▸ YOUR OBJECTIVE: Look through the material below and copy every line containing the word "Recruitment".

### THE INPUT ###

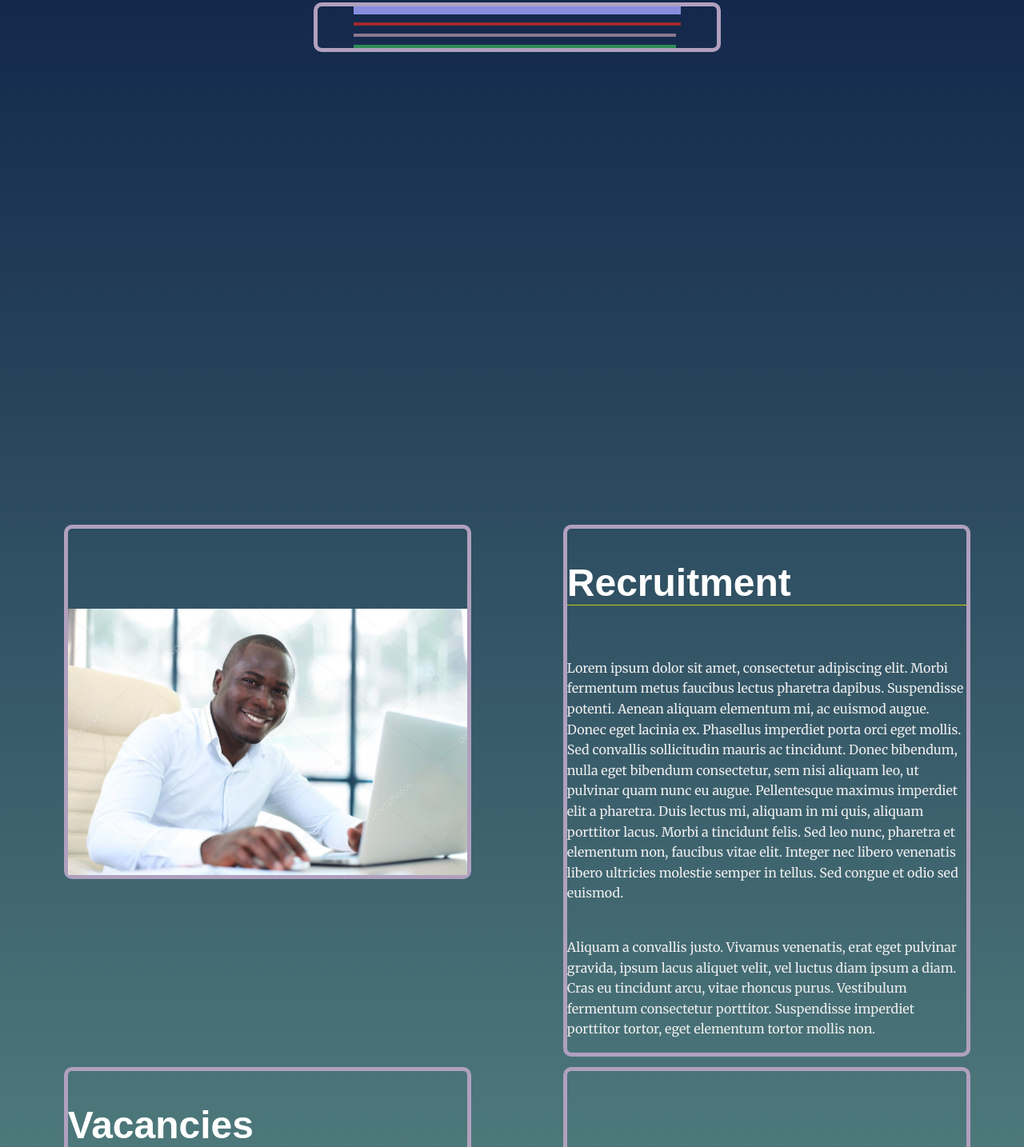
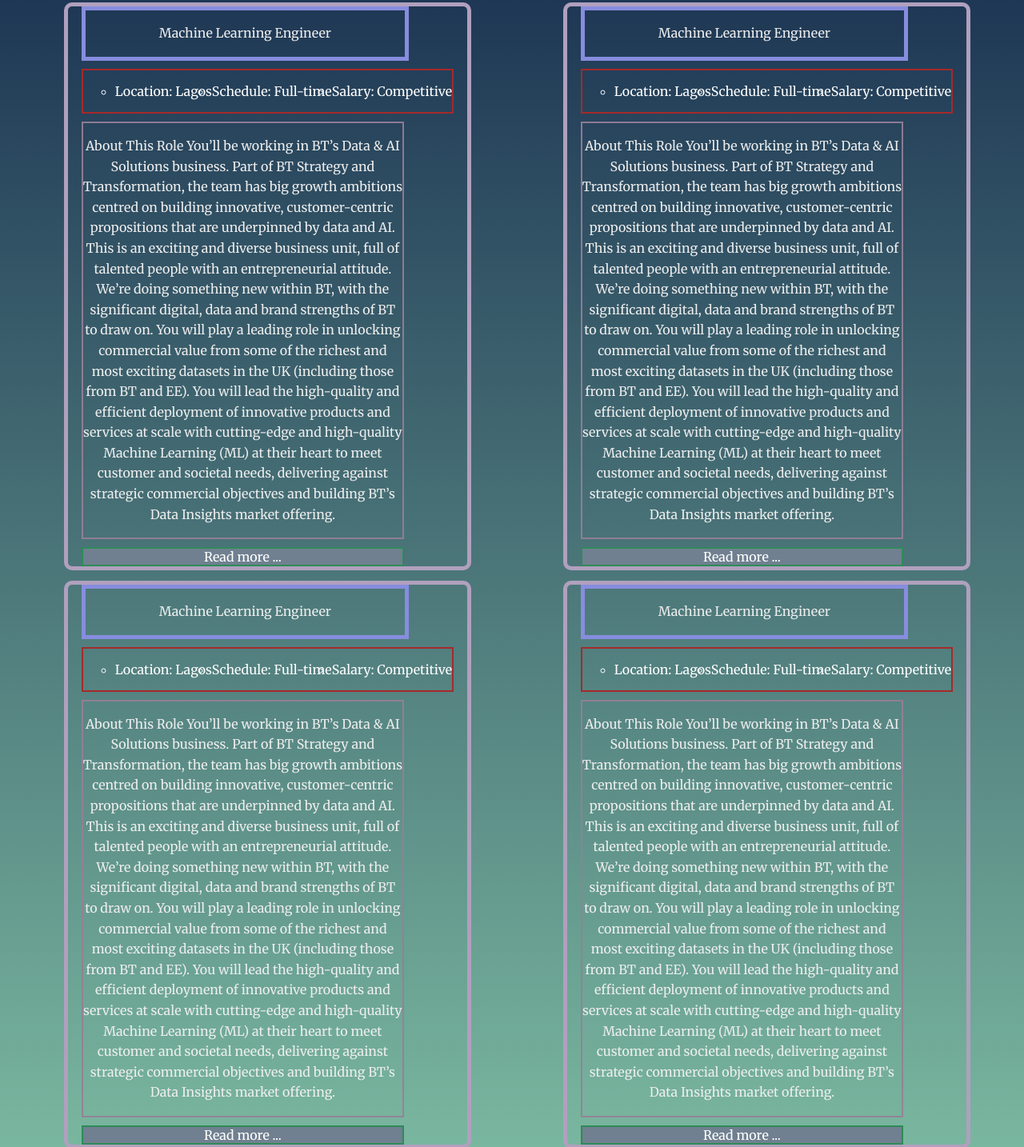
Before and after one commit to sofiatabioye/jobboard, a plain HTML site: page vacancies.html in a window 1280 px wide. Shown: the part 474-1908 px from the top of the page at 80% size. Drawn offline with Linux system fonts and the light colour scheme.

Commit message:
created html file for job listing

```diff
--- a/vacancies.html
+++ b/vacancies.html
@@ -31,114 +31,163 @@
             <div class="landing__container">
                 <div class="sec-div">
                     <div class="advert-title">
-
+                        <p> Machine Learning Engineer</p>
                     </div>
                     <div class="advert-meta">
-
+                        <ul>
+                            <li>Location: Lagos</li>
+                            <li>Schedule: Full-time</li>
+                            <li> Salary: Competitive</li>
+                        </ul>
                     </div>
 
                     <div class="advert-brief">
+                        <p> About This Role
 
+                            You’ll be working in BT’s Data & AI Solutions business. Part of BT Strategy and
+                            Transformation, the team has big growth ambitions centred on building innovative,
+                            customer-centric propositions that are underpinned by data and AI. This is an exciting
+                            and
+                            diverse business unit, full of talented people with an entrepreneurial attitude. We’re
+                            doing
+                            something new within BT, with the significant digital, data and brand strengths of BT to
+                            draw on.
+
+                            You will play a leading role in unlocking commercial value from some of the richest and
+                            most
+                            exciting datasets in the UK (including those from BT and EE). You will lead the
+                            high-quality
+                            and efficient deployment of innovative products and services at scale with cutting-edge
+                            and
+                            high-quality Machine Learning (ML) at their heart to meet customer and societal needs,
+                            delivering against strategic commercial objectives and building BT’s Data Insights
+                            market
+                            offering.</p>
                     </div>
                     <div class="advert-more">
-
+                        Read more ...
                     </div>
                 </div>
+                <div class="sec-div">
+                    <div class="advert-title">
+                        <p> Machine Learning Engineer</p>
+                    </div>
+                    <div class="advert-meta">
+                        <ul>
+                            <li>Location: Lagos</li>
+                            <li>Schedule: Full-time</li>
+                            <li> Salary: Competitive</li>
+                        </ul>
+                    </div>
 
+                    <div class="advert-brief">
+                        <p> About This Role
+
+                            You’ll be working in BT’s Data & AI Solutions business. Part of BT Strategy and
+                            Transformation, the team has big growth ambitions centred on building innovative,
+                            customer-centric propositions that are underpinned by data and AI. This is an exciting
+                            and
+                            diverse business unit, full of talented people with an entrepreneurial attitude. We’re
+                            doing
+                            something new within BT, with the significant digital, data and brand strengths of BT to
+                            draw on.
+
+                            You will play a leading role in unlocking commercial value from some of the richest and
+                            most
+                            exciting datasets in the UK (including those from BT and EE). You will lead the
+                            high-quality
+                            and efficient deployment of innovative products and services at scale with cutting-edge
+                            and
+                            high-quality Machine Learning (ML) at their heart to meet customer and societal needs,
+                            delivering against strategic commercial objectives and building BT’s Data Insights
+                            market
+                            offering.</p>
+                    </div>
+                    <div class="advert-more">
+                        Read more ...
+                    </div>
+                </div>
             </div>
         </section>
-        <section id="Recruitment" data-nav="Recruitment">
+        <section id="firstPost" data-nav="firstPost" class="your-active-class">
             <div class="landing__container">
                 <div class="sec-div">
-                    <img src="img/smilingPhoto.jpg">
+                    <div class="advert-title">
+                        <p> Machine Learning Engineer</p>
+                    </div>
+                    <div class="advert-meta">
+                        <ul>
+                            <li>Location: Lagos</li>
+                            <li>Schedule: Full-time</li>
+                            <li> Salary: Competitive</li>
+                        </ul>
+                    </div>
+
+                    <div class="advert-brief">
+                        <p> About This Role
+
+                            You’ll be working in BT’s Data & AI Solutions business. Part of BT Strategy and
+                            Transformation, the team has big growth ambitions centred on building innovative,
+                            customer-centric propositions that are underpinned by data and AI. This is an exciting
+                            and
+                            diverse business unit, full of talented people with an entrepreneurial attitude. We’re
+                            doing
+                            something new within BT, with the significant digital, data and brand strengths of BT to
+                            draw on.
+
+                            You will play a leading role in unlocking commercial value from some of the richest and
+                            most
+                            exciting datasets in the UK (including those from BT and EE). You will lead the
+                            high-quality
+                            and efficient deployment of innovative products and services at scale with cutting-edge
+                            and
+                            high-quality Machine Learning (ML) at their heart to meet customer and societal needs,
+                            delivering against strategic commercial objectives and building BT’s Data Insights
+                            market
+                            offering.</p>
+                    </div>
+                    <div class="advert-more">
+                        Read more ...
+                    </div>
                 </div>
                 <div class="sec-div">
-                    <h2>Recruitment</h2>
-                    <p>Lorem ipsum dolor sit amet, consectetur adipiscing elit. Morbi fermentum metus faucibus lectus
-                        pharetra
-                        dapibus. Suspendisse potenti. Aenean aliquam elementum mi, ac euismod augue. Donec eget lacinia
-                        ex.
-                        Phasellus
-                        imperdiet porta orci eget mollis. Sed convallis sollicitudin mauris ac tincidunt. Donec
-                        bibendum, nulla eget
-                        bibendum consectetur, sem nisi aliquam leo, ut pulvinar quam nunc eu augue. Pellentesque maximus
-                        imperdiet
-                        elit a pharetra. Duis lectus mi, aliquam in mi quis, aliquam porttitor lacus. Morbi a tincidunt
-                        felis. Sed
-                        leo
-                        nunc, pharetra et elementum non, faucibus vitae elit. Integer nec libero venenatis libero
-                        ultricies molestie
-                        semper in tellus. Sed congue et odio sed euismod.</p>
+                    <div class="advert-title">
+                        <p> Machine Learning Engineer</p>
+                    </div>
+                    <div class="advert-meta">
+                        <ul>
+                            <li>Location: Lagos</li>
+                            <li>Schedule: Full-time</li>
+                            <li> Salary: Competitive</li>
+                        </ul>
+                    </div>
 
-                    <p>Aliquam a convallis justo. Vivamus venenatis, erat eget pulvinar gravida, ipsum lacus aliquet
-                        velit, vel
-                        luctus diam ipsum a diam. Cras eu tincidunt arcu, vitae rhoncus purus. Vestibulum fermentum
-                        consectetur
-                        porttitor. Suspendisse imperdiet porttitor tortor, eget elementum tortor mollis non.</p>
-                </div>
-            </div>
-            </div>
-        </section>
-        <section id="Vacancies" data-nav="Vacancies">
-            <div class="landing__container">
-                <div class="sec-div">
-                    <h2>Vacancies</h2>
-                    <p>Lorem ipsum dolor sit amet, consectetur adipiscing elit. Morbi fermentum metus faucibus lectus
-                        pharetra
-                        dapibus. Suspendisse potenti. Aenean aliquam elementum mi, ac euismod augue. Donec eget lacinia
-                        ex.
-                        Phasellus
-                        imperdiet porta orci eget mollis. Sed convallis sollicitudin mauris ac tincidunt. Donec
-                        bibendum, nulla eget
-                        bibendum consectetur, sem nisi aliquam leo, ut pulvinar quam nunc eu augue. Pellentesque maximus
-                        imperdiet
-                        elit a pharetra. Duis lectus mi, aliquam in mi quis, aliquam porttitor lacus. Morbi a tincidunt
-                        felis. Sed
-                        leo
-                        nunc, pharetra et elementum non, faucibus vitae elit. Integer nec libero venenatis libero
-                        ultricies molestie
-                        semper in tellus. Sed congue et odio sed euismod.</p>
+                    <div class="advert-brief">
+                        <p> About This Role
 
-                    <p>Aliquam a convallis justo. Vivamus venenatis, erat eget pulvinar gravida, ipsum lacus aliquet
-                        velit, vel
-                        luctus diam ipsum a diam. Cras eu tincidunt arcu, vitae rhoncus purus. Vestibulum fermentum
-                        consectetur
-                        porttitor. Suspendisse imperdiet porttitor tortor, eget elementum tortor mollis non.</p>
-                </div>
-                <div class="sec-div">
-                    <img src="img/smilingPhoto.jpg">
-                </div>
-            </div>
-            </div>
-        </section>
-        <section id="contactus" data-nav="Contact Us">
-            <div class="landing__container">
-                <div class="sec-div">
-                    <img src="img/smilingPhoto.jpg">
-                </div>
-                <div class="sec-div">
-                    <h2>Contact Us</h2>
-                    <p>Lorem ipsum dolor sit amet, consectetur adipiscing elit. Morbi fermentum metus faucibus lectus
-                        pharetra
-                        dapibus. Suspendisse potenti. Aenean aliquam elementum mi, ac euismod augue. Donec eget lacinia
-                        ex.
-                        Phasellus
-                        imperdiet porta orci eget mollis. Sed convallis sollicitudin mauris ac tincidunt. Donec
-                        bibendum, nulla eget
-                        bibendum consectetur, sem nisi aliquam leo, ut pulvinar quam nunc eu augue. Pellentesque maximus
-                        imperdiet
-                        elit a pharetra. Duis lectus mi, aliquam in mi quis, aliquam porttitor lacus. Morbi a tincidunt
-                        felis. Sed
-                        leo
-                        nunc, pharetra et elementum non, faucibus vitae elit. Integer nec libero venenatis libero
-                        ultricies molestie
-                        semper in tellus. Sed congue et odio sed euismod.</p>
+                            You’ll be working in BT’s Data & AI Solutions business. Part of BT Strategy and
+                            Transformation, the team has big growth ambitions centred on building innovative,
+                            customer-centric propositions that are underpinned by data and AI. This is an exciting
+                            and
+                            diverse business unit, full of talented people with an entrepreneurial attitude. We’re
+                            doing
+                            something new within BT, with the significant digital, data and brand strengths of BT to
+                            draw on.
 
-                    <p>Aliquam a convallis justo. Vivamus venenatis, erat eget pulvinar gravida, ipsum lacus aliquet
-                        velit, vel
-                        luctus diam ipsum a diam. Cras eu tincidunt arcu, vitae rhoncus purus. Vestibulum fermentum
-                        consectetur
-                        porttitor. Suspendisse imperdiet porttitor tortor, eget elementum tortor mollis non.</p>
+                            You will play a leading role in unlocking commercial value from some of the richest and
+                            most
+                            exciting datasets in the UK (including those from BT and EE). You will lead the
+                            high-quality
+                            and efficient deployment of innovative products and services at scale with cutting-edge
+                            and
+                            high-quality Machine Learning (ML) at their heart to meet customer and societal needs,
+                            delivering against strategic commercial objectives and building BT’s Data Insights
+                            market
+                            offering.</p>
+                    </div>
+                    <div class="advert-more">
+                        Read more ...
+                    </div>
                 </div>
             </div>
         </section>
```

###

▸ REPLY TO THE TASK:
-        <section id="Recruitment" data-nav="Recruitment">
-                    <h2>Recruitment</h2>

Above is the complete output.